How to Seed a Lawn?

Replanting New Grass Seed

Replanting New Grass Seed

It is not a very difficult task to plant grass seeds, whether you are starting from scratch or adding seeds to a lawn that is already existent. However, there are differences between the two. Seeding a lawn from scratch involves breaking up the soil and forming rows across your patch of dirt. As for an existing lawn, it can be difficult for seeds to get into the soil due to plant debris, compacted dirt, thatch and grass.

The above reasons also make it difficult for new seeds to compete with others for water, light and nutrients. If you are planning to seed your lawn due to bare patches that are unsightly and present in your lawn, this is the guide you will need to refer to. This project will require that you have access to water, a sprinkler, a rake, grass seed and a broad leaf herbicide.

  1. Make sure that it is the right time of year for you to be planting your fresh seeds. You will not have a successful endeavor with your lawn if your timing is all wrong for the kind of seeds that you intend to plant, regardless of how much you prepare the soil on your lawn. Kentucky bluegrass, fescue and other similar kinds of grasses for cool seasons are best planted in the early fall and the early spring, which is when the temperatures are lower. You will want to plant Bermuda, St. Augustine and similar kinds of grasses for warm seasons in the summertime, when the temperature is higher.
  2. Before you overseed your lawn, you will want to make good use of a broad leaf herbicide. This will allow your weeds to die before you get started. After all, the last thing you want is for your weeds to compete with your seedlings in the grass, especially since it will be impossible to treat them until you see your newly planted grass has been established.
  3. One other thing you must do before taking the grass seeds to your lawn, you will want to mow the grass that is already there. Make sure to use the lowest setting that is available on your lawnmower. Make sure to fully and thoroughly remove any debris, thatch and clippings of grass from your mowing. Get a rake from the shed and use it to soften the dirt present in the bare patches on your lawn. Alternatively, use a hoe.
  4. Now you can sprinkle the seeds for the grass across the lawn, making sure you put plenty in the large patches of bare emptiness.

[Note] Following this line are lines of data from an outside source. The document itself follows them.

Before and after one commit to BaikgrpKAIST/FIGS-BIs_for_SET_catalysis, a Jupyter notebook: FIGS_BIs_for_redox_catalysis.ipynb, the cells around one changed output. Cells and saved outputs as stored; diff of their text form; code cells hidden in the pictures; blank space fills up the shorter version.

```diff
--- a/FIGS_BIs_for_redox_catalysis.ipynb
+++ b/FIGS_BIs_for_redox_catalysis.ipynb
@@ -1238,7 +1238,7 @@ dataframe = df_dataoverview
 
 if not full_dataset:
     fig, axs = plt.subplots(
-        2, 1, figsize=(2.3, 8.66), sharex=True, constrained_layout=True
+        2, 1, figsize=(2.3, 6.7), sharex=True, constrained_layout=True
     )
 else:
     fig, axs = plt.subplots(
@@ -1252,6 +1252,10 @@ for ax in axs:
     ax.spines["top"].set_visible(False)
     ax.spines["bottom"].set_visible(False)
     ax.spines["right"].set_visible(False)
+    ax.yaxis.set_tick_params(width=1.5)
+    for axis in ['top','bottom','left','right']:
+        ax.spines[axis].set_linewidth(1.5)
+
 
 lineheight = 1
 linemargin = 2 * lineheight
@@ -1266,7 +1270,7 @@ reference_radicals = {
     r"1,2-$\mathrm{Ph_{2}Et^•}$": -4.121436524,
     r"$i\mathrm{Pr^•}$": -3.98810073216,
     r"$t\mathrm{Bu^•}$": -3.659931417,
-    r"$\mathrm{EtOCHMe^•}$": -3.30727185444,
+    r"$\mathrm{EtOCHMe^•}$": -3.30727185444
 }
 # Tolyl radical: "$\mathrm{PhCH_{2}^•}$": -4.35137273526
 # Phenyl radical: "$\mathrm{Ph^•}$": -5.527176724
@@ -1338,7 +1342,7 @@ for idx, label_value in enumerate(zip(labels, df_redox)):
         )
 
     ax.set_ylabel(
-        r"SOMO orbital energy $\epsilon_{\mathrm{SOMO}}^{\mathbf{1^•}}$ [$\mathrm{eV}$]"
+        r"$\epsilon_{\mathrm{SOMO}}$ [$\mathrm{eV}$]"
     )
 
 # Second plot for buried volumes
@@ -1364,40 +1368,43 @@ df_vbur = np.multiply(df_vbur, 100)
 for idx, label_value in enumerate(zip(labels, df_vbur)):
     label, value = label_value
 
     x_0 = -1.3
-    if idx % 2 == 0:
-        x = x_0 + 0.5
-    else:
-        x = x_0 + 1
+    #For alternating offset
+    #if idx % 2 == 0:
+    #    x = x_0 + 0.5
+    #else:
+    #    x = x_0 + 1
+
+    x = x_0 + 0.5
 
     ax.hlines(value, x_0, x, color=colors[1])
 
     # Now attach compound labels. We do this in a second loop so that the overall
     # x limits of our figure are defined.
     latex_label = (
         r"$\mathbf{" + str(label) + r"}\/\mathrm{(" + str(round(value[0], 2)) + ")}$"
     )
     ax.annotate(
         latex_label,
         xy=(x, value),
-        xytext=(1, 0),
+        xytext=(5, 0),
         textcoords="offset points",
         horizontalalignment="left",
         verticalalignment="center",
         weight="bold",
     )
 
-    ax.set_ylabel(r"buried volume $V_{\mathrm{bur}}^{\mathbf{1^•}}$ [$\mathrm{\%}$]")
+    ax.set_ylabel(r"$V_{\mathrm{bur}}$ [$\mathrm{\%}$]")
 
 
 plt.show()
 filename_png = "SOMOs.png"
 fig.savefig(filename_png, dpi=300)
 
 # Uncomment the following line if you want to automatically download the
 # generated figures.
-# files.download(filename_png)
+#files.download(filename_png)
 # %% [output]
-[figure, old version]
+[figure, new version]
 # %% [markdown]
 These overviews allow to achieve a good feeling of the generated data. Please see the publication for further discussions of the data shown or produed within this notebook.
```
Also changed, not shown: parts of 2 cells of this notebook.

You should not let them lay in piles of each other, but you should make sure it thoroughly covers the whole of the ground so that there will no longer be any patches of bare dirt. Make sure your seeds are well covered either by raking the dirt over the freshly planted seeds or by simply sprinkling some dirt over them manually.
  5. Make sure to constantly water the grass, ensuring that your seeds are always kept moist. They must remain moist until they finally germinate and even for a few weeks after this occurs. Do not water too much, however. You should only need to water lightly, such that you soak only the first couple of inches of the soil. This may require that you water multiple times in a day. Once two weeks have gone by, you can likely lengthen the wait time in between each spray, watering every other day instead. Keep doing this until you see your grass established from your recently planted seeds.

Kelly

Kelly Hurston has been a professional writer for 10 years. She joined TheHousingForum Team in May, 2010. Kelly enjoys cooking, doing DIY projects, and is an avid reader.